Towards the end of the novel, the McGavocks realize that a wealthy neighbor who owns most of their land (John having sold it off, piece by piece over the years to finance, at first, his family's lifestyle and later, his incessant drinking, the only activity which gives him solace) has decided to dig up the graves of the boys who died on the McGavock property - on the carpets, the floors, the porch, in the yard, and whose amputated limbs were dumped like so much chattel out of the kitchen windows and doors during cruel field operations. This neighbor hates the Confederacy because his only son left to fight for the Cause and was killed instantly on the Franklin battlefield. Carrie musters every ounce of rage, horror, and deviousness in her heart and mind and blackmails old Mr. Baylor into leaving the ground undisturbed. It is then that Carrie McGavock undertakes the greatest project of her life: turning those fields into one of the largest, if not the largest, Confederate cemetery in existence, erecting a marker at each grave and keeping a detailed log of each soldier in a book that never leaves her side as she makes her daily rounds, dressed in old, neatly-mended black, accompanied by the faithful (and psychically gifted) Mariah. Carrie continues these rounds into her old, widowed age, and the novel is nicely bookended by scenes of her, going about her caretaker's business, in 1894, when a mysterious man returns to Carnton.
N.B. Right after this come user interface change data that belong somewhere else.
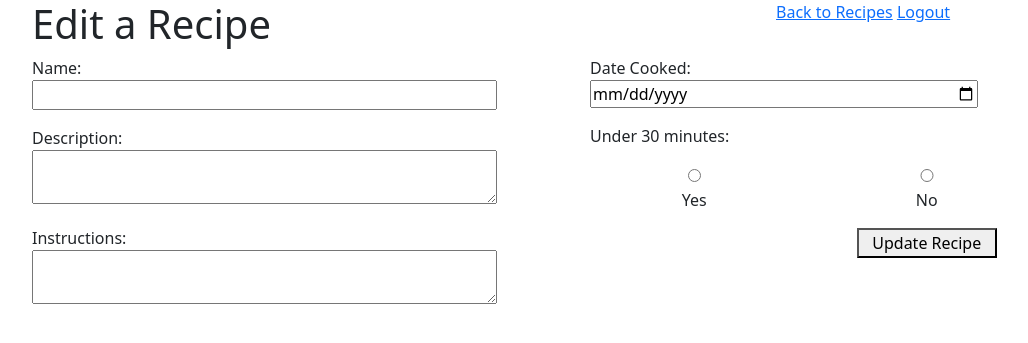
After one commit to j21winter/Python, a Flask app: template flask_mysql/belt-review/recipes/app/templates/edit_recipe.html in a window 1280 px wide. The commit adds this page. Shown: the top 343 px of the page, without its empty margins (50-1078 px from the left). Run offline with Flask 3, Linux system fonts and the light colour scheme; the template is opened without the code that fills it, so the values that code supplies are empty.

Commit message:
Edit recipe & Dashboard name display

```diff
--- a/flask_mysql/belt-review/recipes/app/controllers/users_controller.py
+++ b/flask_mysql/belt-review/recipes/app/controllers/users_controller.py
@@ -54,7 +54,7 @@ def login_user():
 @app.route('/dashboard')
 def dashboard():
     if not 'id' in session:
-        return redirect('/')
+        return redirect('/logout')
     user = User.get_one(session['id'])
     recipes = recipe_model.Recipe.get_all()
     return render_template('dashboard.html', user = user, recipes = recipes)
--- a/flask_mysql/belt-review/recipes/app/templates/dashboard.html
+++ b/flask_mysql/belt-review/recipes/app/templates/dashboard.html
@@ -37,9 +37,9 @@
                     {% else: %}
                         <td>NO</td>
                     {% endif %}
-                    <td>{{recipe.user_name}}</td>
+                    <td>{{recipe.creator.first_name}}</td>
                     {% if user.id == recipe.user_id: %}
-                        <td><a href="####">view recipe</a> | <a href="####">edit</a> | <a href="####">delete</a></td>
+                        <td><a href="####">view recipe</a> | <a href="/edit/recipe/{{recipe.id}}">edit</a> | <a href="####">delete</a></td>
                     {% else:%}
                         <td><a href="####">view recipe</a></td>
                     {% endif %}
--- /dev/null
+++ b/flask_mysql/belt-review/recipes/app/templates/edit_recipe.html
@@ -0,0 +1,68 @@
+<!DOCTYPE html>
+<html lang="en">
+<head>
+    <meta charset="UTF-8">
+    <meta name="viewport" content="width=device-width, initial-scale=1.0">
+    <link href="https://cdn.jsdelivr.net/npm/bootstrap@5.3.1/dist/css/bootstrap.min.css" rel="stylesheet" integrity="sha384-4bw+/aepP/YC94hEpVNVgiZdgIC5+VKNBQNGCHeKRQN+PtmoHDEXuppvnDJzQIu9" crossorigin="anonymous">
+    <title>Edit Recipe</title>
+</head>
+<body>
+    <div class="container">
+        <div class="navigation d-flex justify-content-between">
+            <h1>Edit a Recipe</h1>
+            <div class="right_nav col-4 justify-content-evenly">
+                <a href="/dashboard">Back to Recipes</a>
+                <a href="/logout">Logout</a>
+            </div>
+        </div>
+        {% with messages = get_flashed_messages(category_filter=['add_recipe']) %}
+            {% if messages %}
+                {% for message in messages %}
+                    <p>{{message}}</p>
+                {% endfor %}
+            {% endif %}
+        {% endwith %}
+        <!-- !!!!!!!!!!! -->
+        <form action="/update_recipe" class="form d-flex justify-content-evenly" method="POST">
+            <input name="recipe_id" type="hidden" value="{{recipe.id}}">
+            <div class="form_left col-6">
+                <div class="mb-3">
+                    <label class="col-12" for="name"> Name:</label>
+                    <input class="col-10" type="text" name="name" value="{{recipe.name}}">
+                </div>
+                <div class="mb-3">
+                    <label class="col-10" for="description"> Description:</label>
+                    <textarea class="col-10" name="description" id="description">{{recipe.description}}</textarea>
+                </div>
+                <div class="mb-3">
+                    <label class="col-10" for="instructions"> Instructions:</label>
+                    <textarea class="col-10" name="instructions" id="instructions">{{recipe.instructions}}</textarea>
+                </div>
+            </div>
+            <div class="form_right col-6">
+                <div class="mb-3 col-10">
+                    <label class="col-10" for="date_cooked"> Date Cooked:</label>
+                    <input class="col-10" type="date" name="date_cooked" value="{{recipe.date_cooked}}">
+                </div>
+                <div class="radio">
+                    <p>Under 30 minutes:</p>
+                    <div class="row d-flex justify-content-evenly col-10">
+                        <div class="mb-3 col-6">
+                            <input class="col-12 text-center" type="radio" name="under_30_mins" value="1">
+                            <label class="col-12 text-center" for="yes" >Yes</label>
+                        </div>
+                        <div class="mb-3 col-6">
+                            <input class="col-12 text-center" type="radio" name="under_30_mins" value="0">
+                            <label class="col-12 text-center" for="no" >No</label>
+                        </div>
+                    </div>
+                </div>
+                <div class="row col-9 d-flex justify-content-end">
+                    <button class="text-right col-4" type="submit">Update Recipe</button>
+                </div>
+            </div>
+        </form>
+    </div>
+    <script src="https://cdn.jsdelivr.net/npm/bootstrap@5.3.1/dist/js/bootstrap.bundle.min.js" integrity="sha384-HwwvtgBNo3bZJJLYd8oVXjrBZt8cqVSpeBNS5n7C8IVInixGAoxmnlMuBnhbgrkm" crossorigin="anonymous"></script>
+</body>
+</html>
```
Also changed, not shown: flask_mysql/belt-review/recipes/app/controllers/recipes_controller.py (+16 -1 lines), flask_mysql/belt-review/recipes/app/models/recipe_model.py (+38 -4 lines).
If you've read this far, you already know that Zachariah Cashwell, suffering from consumption, has come back to his home - which is both Carrie and Carnton - to die.

What struck me most, besides the honesty and keen attention to detail of Hicks' novel, was the fact that Carrie McGavock was a real person and Hicks leaves no stone unturned in his research. It's a beautiful, haunting, and excellently-written book that I strongly recommend to anyone with a love of history, Americana, true patriotism, human compassion, and the strength of the human spirit.

*GwtW remains my favorite novel to this day.